Considerations regarding subdivision bonds:
- Typically, subdivision bonds are penalty bonds or indemnity bonds. A penalty bond is a surety's promise to pay the penal sum of the bond to the obligee in the event that the principal fails to complete the improvements by a certain date. An indemnity bond is a surety's promise to indemnify the obligee for actual losses suffered by the obligee up to the penal sum of the bond.
- Once improvement work commences, the developer and surety may be held liable until ALL subdivision improvements are completed and accepted. In this regard, the developer and surety would also be obligated to maintain and repair any completed improvements until ALL subdivision improvements guaranteed by the bond are completed and accepted.
- The public agency has no obligation to pay the developer for the costs of the subdivision improvements. The consideration given by the agency for the protections afforded under the subdivision bonds is the right to develop the subdivision. By accepting and acting upon this right, the developer assumes the obligation to pay for the subdivision improvements required under the subdivision agreement.
- The developer assumes the responsibility to fund the costs of constructing or placing the improvements required by the agency.
- The limitations period on most subdivision bonds runs from the completion date in the agreement or may be modified by any extensions granted by the agency.
- The surety's exposure on a subdivision bond may regularly be extended out for six to ten years, or more.
Types of Developers
Developer With Construction Arm That Self-Performs

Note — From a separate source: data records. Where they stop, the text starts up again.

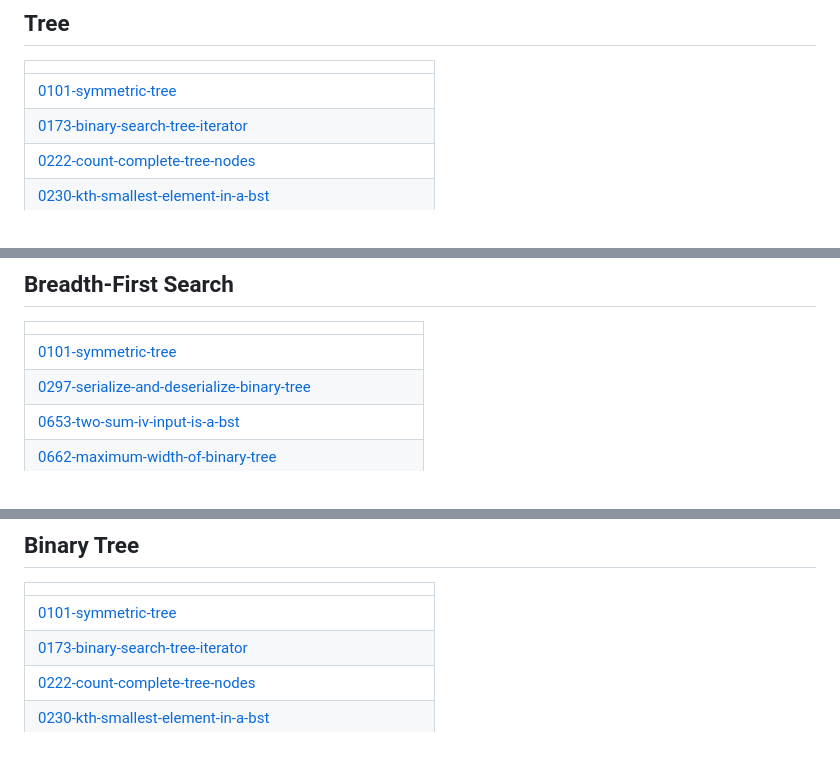
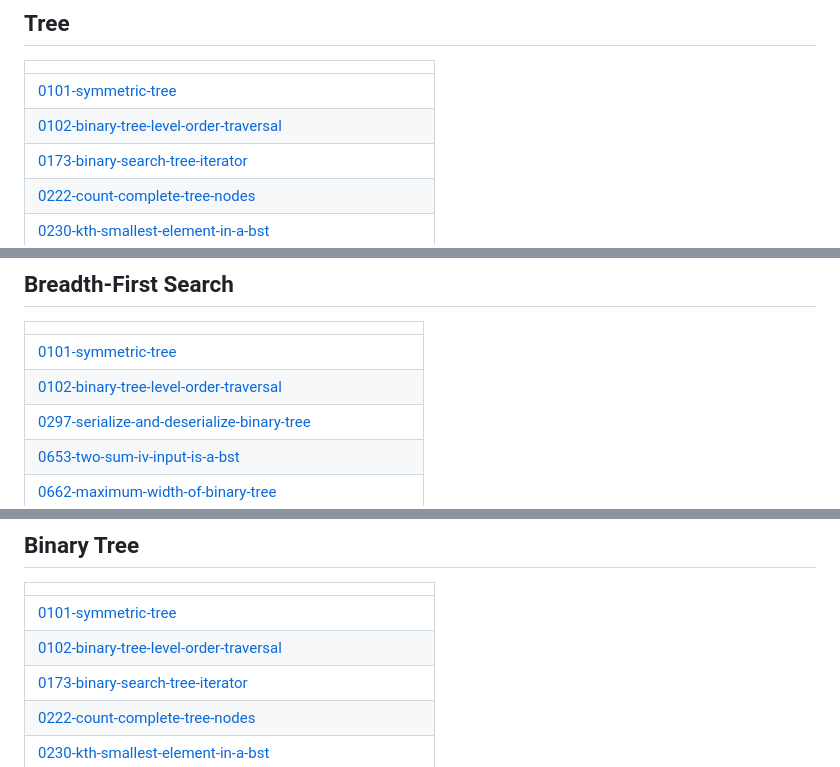
Before and after one commit to sunilthakurr/LeetCode-Problems, a Markdown page: README.md, 3 parts joined by grey strips. GitHub-like rendering.

Commit message:
Update README - Topic Tags

```diff
--- a/README.md
+++ b/README.md
@@ -108,6 +108,7 @@ Collection of LeetCode questions to ace the coding interview! - Created using [L
 |  |
 | ------- |
 | [0101-symmetric-tree](https://github.com/sunilthakurr/LeetCode-Problems/tree/master/0101-symmetric-tree) |
+| [0102-binary-tree-level-order-traversal](https://github.com/sunilthakurr/LeetCode-Problems/tree/master/0102-binary-tree-level-order-traversal) |
 | [0173-binary-search-tree-iterator](https://github.com/sunilthakurr/LeetCode-Problems/tree/master/0173-binary-search-tree-iterator) |
 | [0222-count-complete-tree-nodes](https://github.com/sunilthakurr/LeetCode-Problems/tree/master/0222-count-complete-tree-nodes) |
 | [0230-kth-smallest-element-in-a-bst](https://github.com/sunilthakurr/LeetCode-Problems/tree/master/0230-kth-smallest-element-in-a-bst) |
@@ -147,6 +148,7 @@ Collection of LeetCode questions to ace the coding interview! - Created using [L
 |  |
 | ------- |
 | [0101-symmetric-tree](https://github.com/sunilthakurr/LeetCode-Problems/tree/master/0101-symmetric-tree) |
+| [0102-binary-tree-level-order-traversal](https://github.com/sunilthakurr/LeetCode-Problems/tree/master/0102-binary-tree-level-order-traversal) |
 | [0297-serialize-and-deserialize-binary-tree](https://github.com/sunilthakurr/LeetCode-Problems/tree/master/0297-serialize-and-deserialize-binary-tree) |
 | [0653-two-sum-iv-input-is-a-bst](https://github.com/sunilthakurr/LeetCode-Problems/tree/master/0653-two-sum-iv-input-is-a-bst) |
 | [0662-maximum-width-of-binary-tree](https://github.com/sunilthakurr/LeetCode-Problems/tree/master/0662-maximum-width-of-binary-tree) |
@@ -180,6 +182,7 @@ Collection of LeetCode questions to ace the coding interview! - Created using [L
 |  |
 | ------- |
 | [0101-symmetric-tree](https://github.com/sunilthakurr/LeetCode-Problems/tree/master/0101-symmetric-tree) |
+| [0102-binary-tree-level-order-traversal](https://github.com/sunilthakurr/LeetCode-Problems/tree/master/0102-binary-tree-level-order-traversal) |
 | [0173-binary-search-tree-iterator](https://github.com/sunilthakurr/LeetCode-Problems/tree/master/0173-binary-search-tree-iterator) |
 | [0222-count-complete-tree-nodes](https://github.com/sunilthakurr/LeetCode-Problems/tree/master/0222-count-complete-tree-nodes) |
 | [0230-kth-smallest-element-in-a-bst](https://github.com/sunilthakurr/LeetCode-Problems/tree/master/0230-kth-smallest-element-in-a-bst) |
```
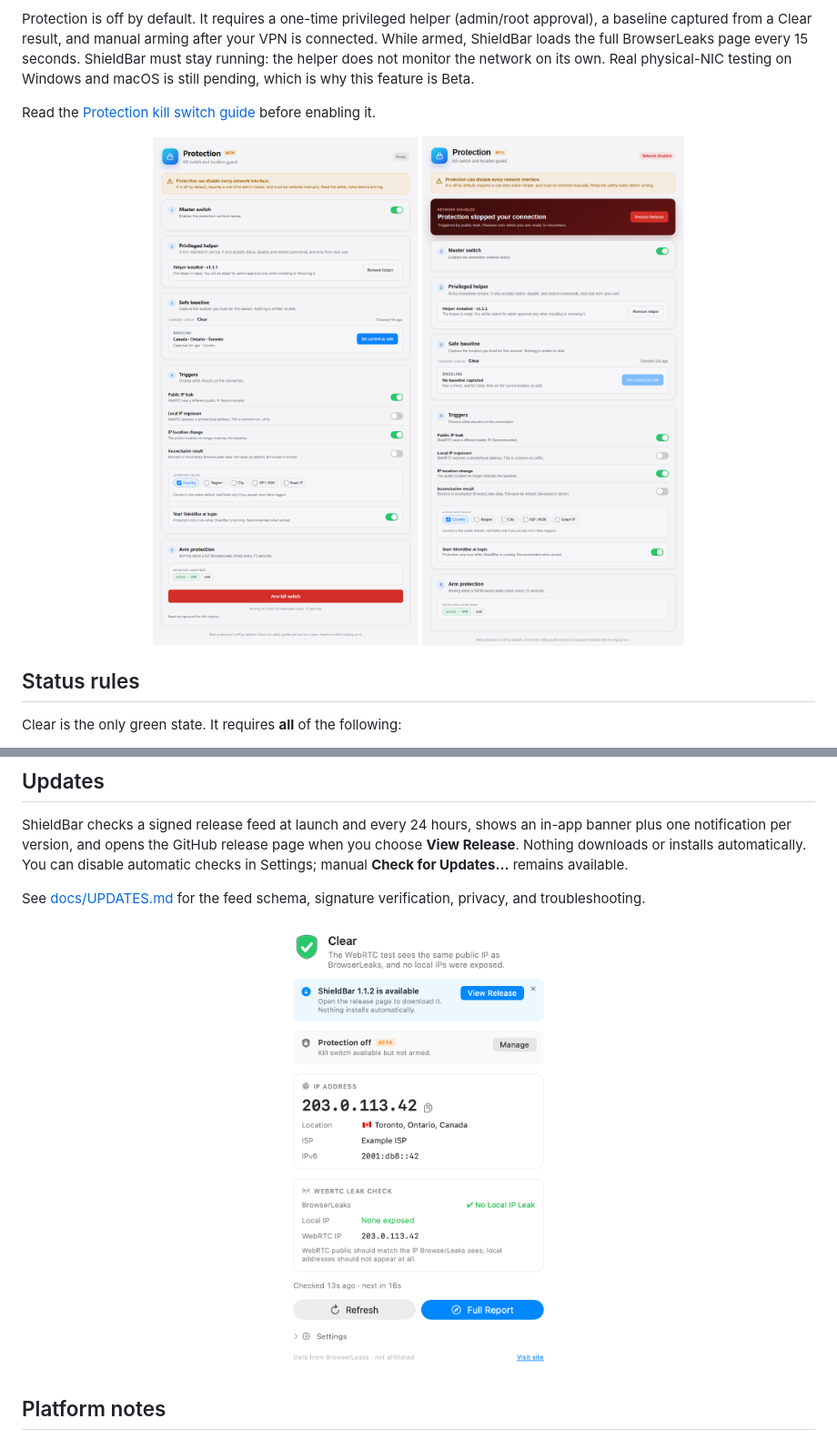
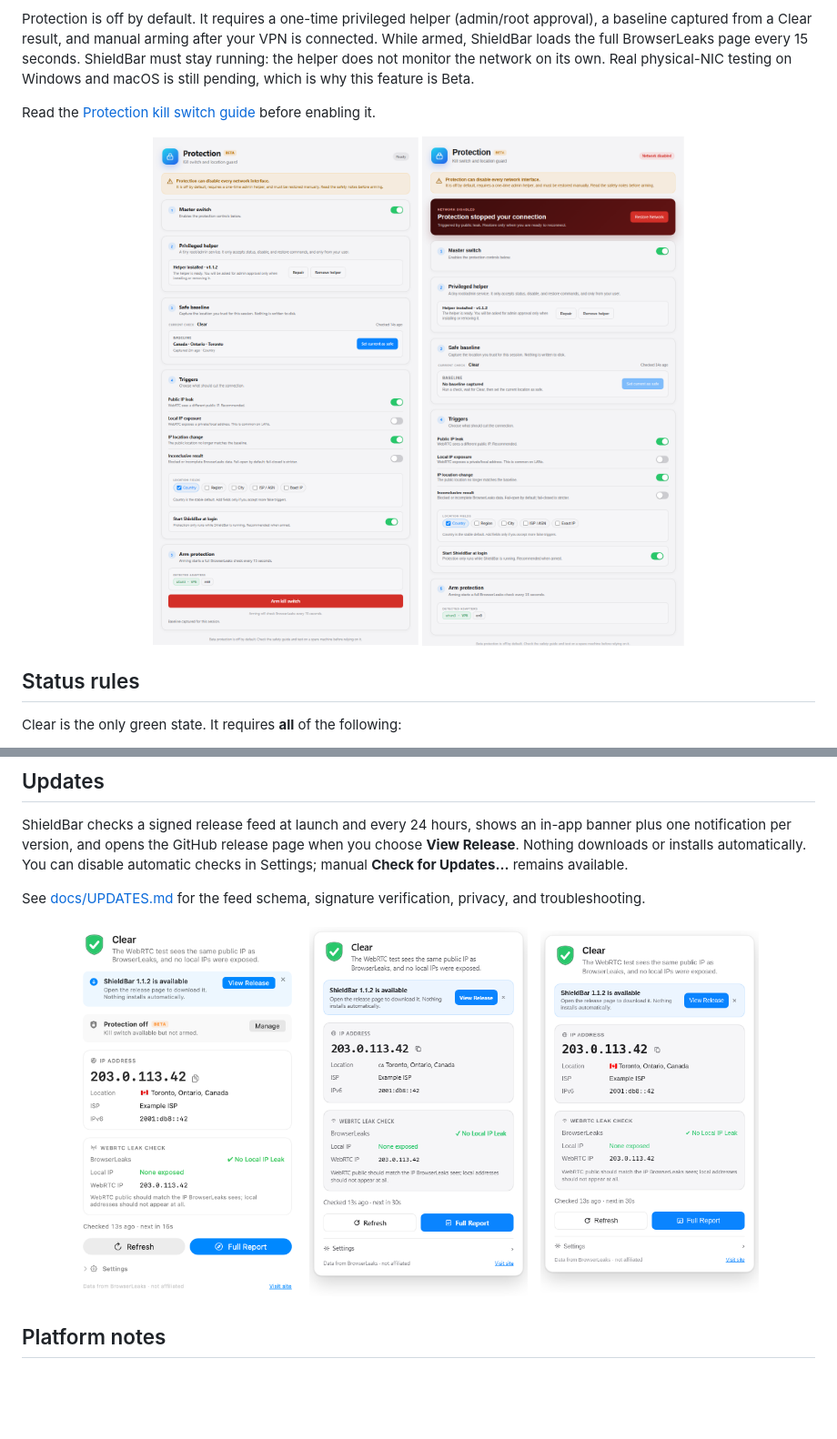
Before and after one commit to TH3L30/ShieldBar, a Markdown page: README.md, 2 parts joined by grey strips. Shown at 91% size. Drawn GitHub-style; pictures changed too: docs/screenshots/linux/dashboard-update.png (added), docs/screenshots/linux/protection-triggered.png, docs/screenshots/windows/dashboard-update.png (added); blank space fills up the shorter version.

```diff
--- a/README.md
+++ b/README.md
@@ -109,7 +109,9 @@ ShieldBar checks a signed release feed at launch and every 24 hours, shows an in
 See [docs/UPDATES.md](docs/UPDATES.md) for the feed schema, signature verification, privacy, and troubleshooting.
 
 <p align="center">
-  <img src="docs/screenshots/macos/dashboard-update.png" width="300" alt="ShieldBar update banner">
+  <img src="docs/screenshots/macos/dashboard-update.png" width="250" alt="Update banner on macOS">
+  <img src="docs/screenshots/windows/dashboard-update.png" width="250" alt="Update banner on Windows">
+  <img src="docs/screenshots/linux/dashboard-update.png" width="250" alt="Update banner on Linux">
 </p>
 
 ## Platform notes
```
Also changed, not shown: docs/BUILD.md (+1 -1 lines), docs/screenshots/README.md (+8 -0 lines), docs/screenshots/linux/protection-ready.png, docs/screenshots/windows/protection-triggered.png, 1 other file.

Contractor With Shareholders That Invest In Real Estate
Real Estate Investors That Dabble In Construction
Types of Subdivision Bonds